Every year, labor research organization Great Place to Work releases its list of the world’s best workplaces, featuring only companies that have been named to at least five other best workplace lists, with more than 40% of its workforce based outside of their home countries.
The Delbrook Resources Opportunities Master Fund was up 9.2% for May, bringing its year-to-date return to 33%. Q1 2021 hedge fund letters, conferences and more Dellbrook is an equity long/ short fund that focuses exclusively on the metals and mining sector. It invests mainly in public companies focused on precious, base, energy and industrial metals Read More
The Best Companies To Work For
This list of lists when tracked over the last decade shows how the fortunes of some of the world’s biggest companies have changed when it comes to being seen as great places to work. One name that jumps out at first glance is, of course, Google. The search engine giant dominated the rankings between 2013 and 2016, which is no surprise when you consider the perks on offer for staff at its impressive Googleplex HQ.
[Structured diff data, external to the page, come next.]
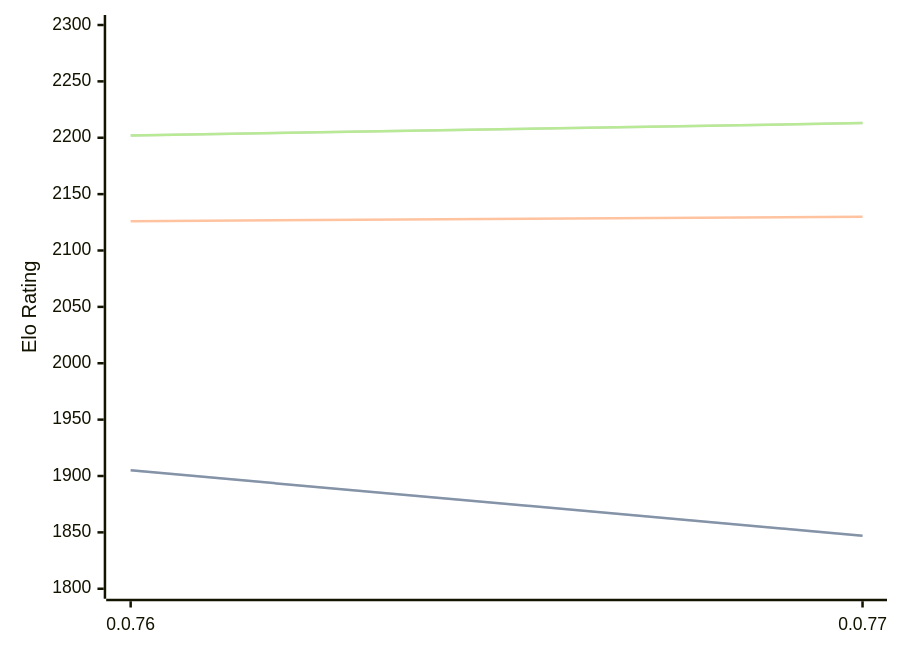
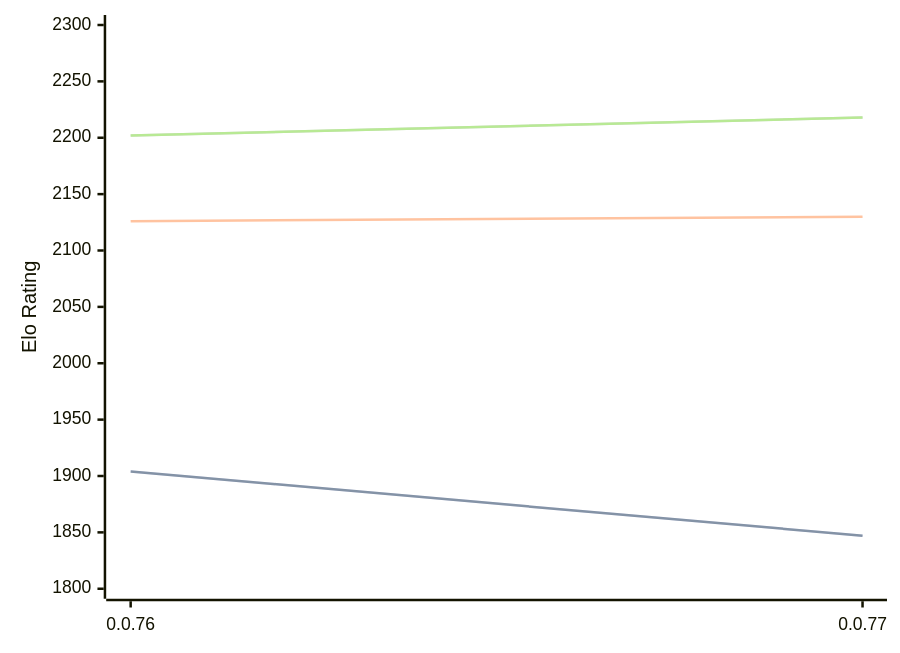
The diagram in engines/Fktb.md (computer-chess-index/cci), drawn with Mermaid before and after one commit. The commit also changed other lines of this file, not shown here.

Commit message:
Update CCI Ratings (ELO VLTC) - 2026-07-27

````diff
--- a/engines/Fktb.md
+++ b/engines/Fktb.md
@@ -32,11 +32,11 @@
 ```mermaid
 %%{init: {"theme":"base","themeVariables":{"seriesColors:['#a3a3a3','#222221','#faa371']}}}%%
 xychart-beta
   x-axis ["0.0.76", "0.0.77"]
   y-axis "Elo Rating" 1800 --> 2300
-  line "STC (8.0+0.08s)" [1905, 1847]
-  line "STC (8.0+0.08s)" [1905, 1847]
+  line "STC (8.0+0.08s)" [1904, 1847]
+  line "STC (8.0+0.08s)" [1904, 1847]
   line "LTC (60.0+0.60s)" [2126, 2130]
-  line "VLTC (2m24s+1.12s)" [2202, 2213]
-  line "VLTC (2m24s+1.12s)" [2202, 2213]
+  line "VLTC (2m24s+1.12s)" [2202, 2218]
+  line "VLTC (2m24s+1.12s)" [2202, 2218]
 ```
````
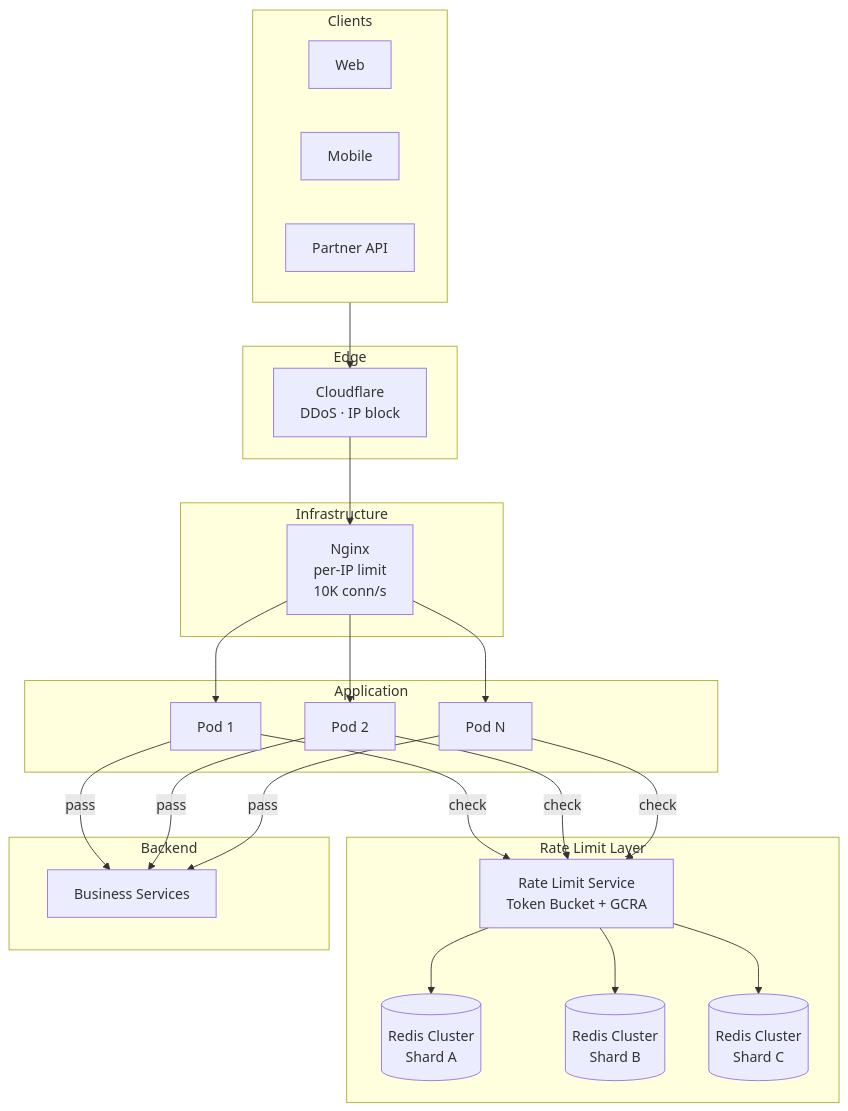
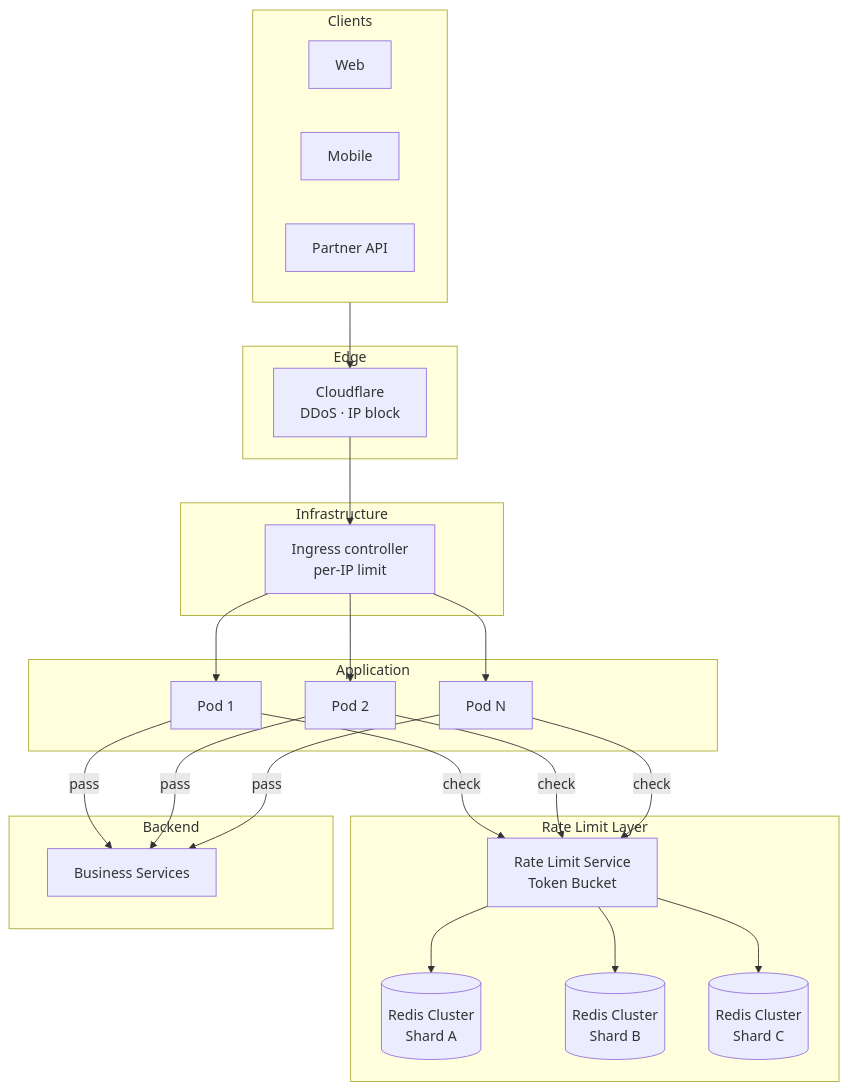
Diagram 12 of 13 in presentation/rate-limit-outline.md (spartan-nhanta/vntech-rate-limit), drawn with Mermaid before and after one commit. The commit also changed other lines of this file and 15 other files, not shown here.

````diff
--- a/presentation/rate-limit-outline.md
+++ b/presentation/rate-limit-outline.md
@@ -613,38 +624,38 @@
 ```mermaid
 graph TB
     subgraph Clients
         C1[Web] 
         C2[Mobile]
         C3[Partner API]
     end
 
     subgraph Edge
         CF[Cloudflare\nDDoS · IP block]
     end
 
     subgraph Infrastructure
-        LB[Nginx\nper-IP limit\n10K conn/s]
+        LB[Ingress controller\nper-IP limit]
     end
 
     subgraph Application
         P1[Pod 1]
         P2[Pod 2]
         P3[Pod N]
     end
 
     subgraph RateLimit["Rate Limit Layer"]
-        RL[Rate Limit Service\nToken Bucket + GCRA]
+        RL[Rate Limit Service\nToken Bucket]
         RC1[(Redis Cluster\nShard A)]
         RC2[(Redis Cluster\nShard B)]
         RC3[(Redis Cluster\nShard C)]
     end
 
     subgraph Backend
         SVC[Business Services]
     end
 
     Clients --> CF --> LB --> P1 & P2 & P3
     P1 & P2 & P3 -->|check| RL
     RL --> RC1 & RC2 & RC3
     P1 & P2 & P3 -->|pass| SVC
 ```
````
These included free meals at the office, cooking classes, free on-site gyms and workout classes, celebrity speakers, massage therapists and free shuttles to and from work, but these weren’t enough to stop Google falling out of the top 25 list in 2017 and failing to return in the following two years either. This is how competitive the market is, especially in the world of tech companies, which make up 16 of the 60 brands featured in the lists across the decade.
The top spot in each year is taken up by tech companies, with Microsoft, SAS, Salesforce and Cisco joining Google in first place between 2011 and 2019. Until 2017, both first and second place were made up with tech businesses, but The Adecco Group and Hilton finally broke the pattern in 2018 and 2019.
Other Big Brand Names
The financial services sector is the second most represented industry with eight companies in the list, with others from the health care, food and drink, e-commerce, shipping, telecommunications, and retail industries. Big name brands like McDonalds, DHL, FedEx and American Express have made it into the lists over the decade, and it’s fascinating to see which companies have come and gone, and which have come back again.
McDonalds is one of those that dropped out and returned, having begun in eighth place in 2011 before falling down to 23rd in 2013 and disappearing altogether until coming back to 23rd again in 2019. But even that is less impressive than Swiss pharma company Roche, which was 21st in 2011 and then didn’t feature again until 2019 when it suddenly re-emerged in 12th, showing that it’s never too late to fix your staff engagement strategies.
There are many stories on these lists, not least the dominance of the tech companies, which have to compete so fiercely for the hottest talent in a small pool. While that remains the case, they will keep having to find innovative ways to be the best companies to work.